Studies have shown that when knowledge sharing and collaborative systems are used effectively, they can raise knowledge workers productivity by 20 to 25 percent. Moreover, enterprise-wide collaboration systems are predicted to become the primary communication and decision-making channel for organizations in the future. Despite the growth in the number of online knowledge sharing systems, Gartner estimates that 80 percent of knowledge sharing efforts will "not achieve the intended benefits due to inadequate leadership and an overemphasis on technology.”
I recently completed a nine month long research project as part of my graduate work with Northwestern's MSLOC program designed to understand how an individual's knowledge sharing behavior within an online community is influenced by their level of trust and/or perceived safety within their organization. The following are insights from my research, analysis and subsequent reflections. I hope these results can help you with your knowledge sharing efforts in your communities.
How this study came about

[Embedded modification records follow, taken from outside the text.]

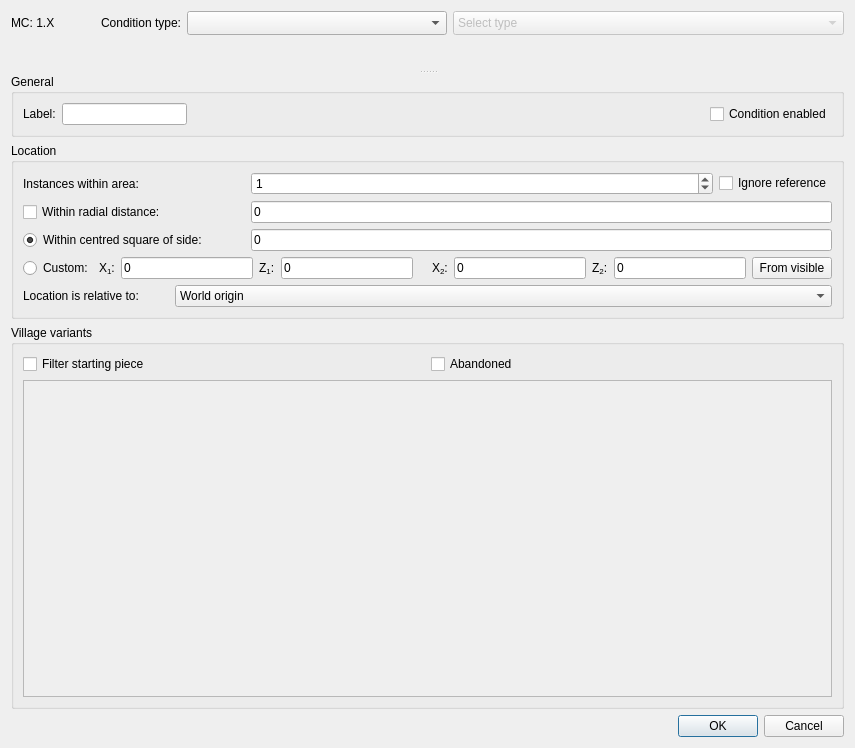
FragrantResult186/cubiomes-viewer-bedrock, file src/conditiondialog.ui: the form before one commit.
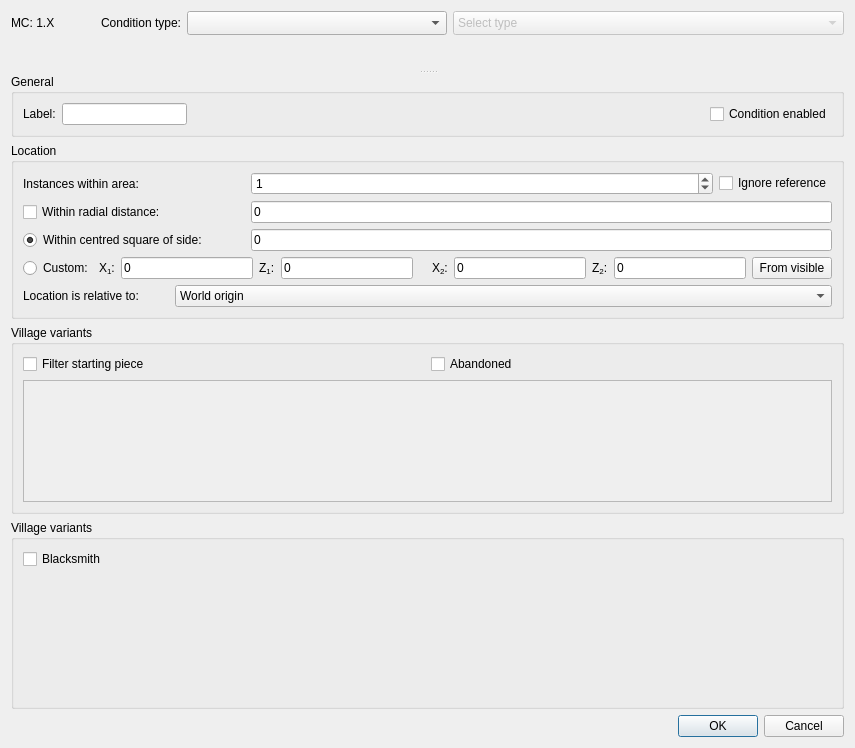
The form after the commit. The open tabs and pages were chosen to show the change. Icons and pictures are not drawn. Custom widgets are drawn as their Qt base class.

Patch:
```diff
--- a/src/conditiondialog.ui
+++ b/src/conditiondialog.ui
@@ -1727,6 +1727,38 @@
              </layout>
             </widget>
            </item>
+           <item row="1" column="0">
+            <widget class="QGroupBox" name="groupBoxHouseList">
+             <property name="title">
+              <string>Village variants</string>
+             </property>
+             <layout class="QVBoxLayout" name="verticalLayoutHouseList">
+              <item>
+               <widget class="QCheckBox" name="checkBlacksmith">
+                <property name="text">
+                 <string>Blacksmith</string>
+                </property>
+                <property name="tristate">
+                 <bool>true</bool>
+                </property>
+               </widget>
+              </item>
+              <item>
+               <spacer name="spacerHouseList">
+                <property name="orientation">
+                 <enum>Qt::Vertical</enum>
+                </property>
+                <property name="sizeHint" stdset="0">
+                 <size>
+                  <width>20</width>
+                  <height>40</height>
+                 </size>
+                </property>
+               </spacer>
+              </item>
+             </layout>
+            </widget>
+           </item>
           </layout>
          </widget>
          <widget class="QWidget" name="pageBastion">
```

Both theoretical studies and real world knowledge sharing practices have demonstrated that merely providing a forum is not enough to drive an individual’s knowledge sharing behavior. The challenge stems from the inherent difficulty of asking individuals to share their knowledge, particularly in the public, and what can be deemed risky, environment of a virtual community. Regardless of the technology chosen, organizations must understand how to successfully deploy social technologies by creating an environment conducive to knowledge sharing.
Psychological safety, or your sense of being able to show yourself without fear, and institutional trust, your willingness to be vulnerable to the actions of another, have been shown to influence knowledge sharing behavior. To build on previous research, my study was designed to test the relationships between knowledge sharing behavior, psychological safety and institutional trust from the perspective of individuals using online communities within organizations. Furthermore, the study was designed to potentially provide insights into ways that organizations can encourage knowledge sharing behavior.
Findings and interpretations
Trust is a must
The clearest finding from this study is that institutional trust has a strong relationship with both psychological safety and knowledge sharing behavior. Institutional trust was the only measure correlated with all other measures and institutional trust provided the study’s sole correlation to knowledge sharing behavior.
The silent player
While a key hypothesis of the study was that psychological safety would have a direct and positive relationship with knowledge sharing behavior the data analyzed did not support this hypothesis. Instead, the data revealed an indirect and discrete role played by psychological safety in shaping an individual's level of trust and subsequent willingness to share their knowledge.
It’s not about me
Another key finding to emerge was the idea that individual knowledge sharing behavior is greatly influenced by environmental factors and not personality traits. An individual’s self-consciousness was not found to influence their knowledge sharing behavior. Instead, an individual's sense that their peers and manager supported the online community, their perception of others’ benevolence (or goodwill) within the community, and their organization's norm of sharing were found to influence knowledge sharing behavior.
These findings demonstrate that an individual’s knowledge sharing behavior is more strongly influenced by the values, cues and perceptions derived from external influences (such as managers, peers, and organizational norms) than by personal preferences or self-consciousness. This is further supported by the themes that emerged from the qualitative analyses, as the most cited reason for sharing knowledge was to help others and the most cited barrier was lack of use of the online community.
Interestingly, none of the demographic variables were found to influence knowledge sharing behavior, affirming that environmental aspects influencing an individual’s knowledge sharing behavior go beyond organizational size, tenure, function, platform used, etc.
Implications and recommendations
Given both the predicted rise of and known challenges with implementing knowledge sharing technologies, knowledge sharing practitioners and organizations alike have much to gain from a better understanding of how to drive knowledge sharing behavior, one individual at a time. Those aiming to increase knowledge sharing behavior cannot look at one particular variable as an automatic means of encouraging the desired behavior. While trust is clearly a significant factor, it is influenced by a variety of elements.
This analysis suggests that in seeking to drive knowledge-sharing behavior organizations must evaluate how individuals perceive their environment’s norm of sharing as well as the perceived level of peer support, manager support, and goodwill of others within the online community. These measures can be used to understand an organization’s readiness for a online community before implementation while also providing areas of ongoing evaluation.
Overall, these findings support the notion that knowledge sharing success requires greater emphasis on a climate and leadership that encourage the right behaviors rather than a focus on technology used or individual contributor characteristics.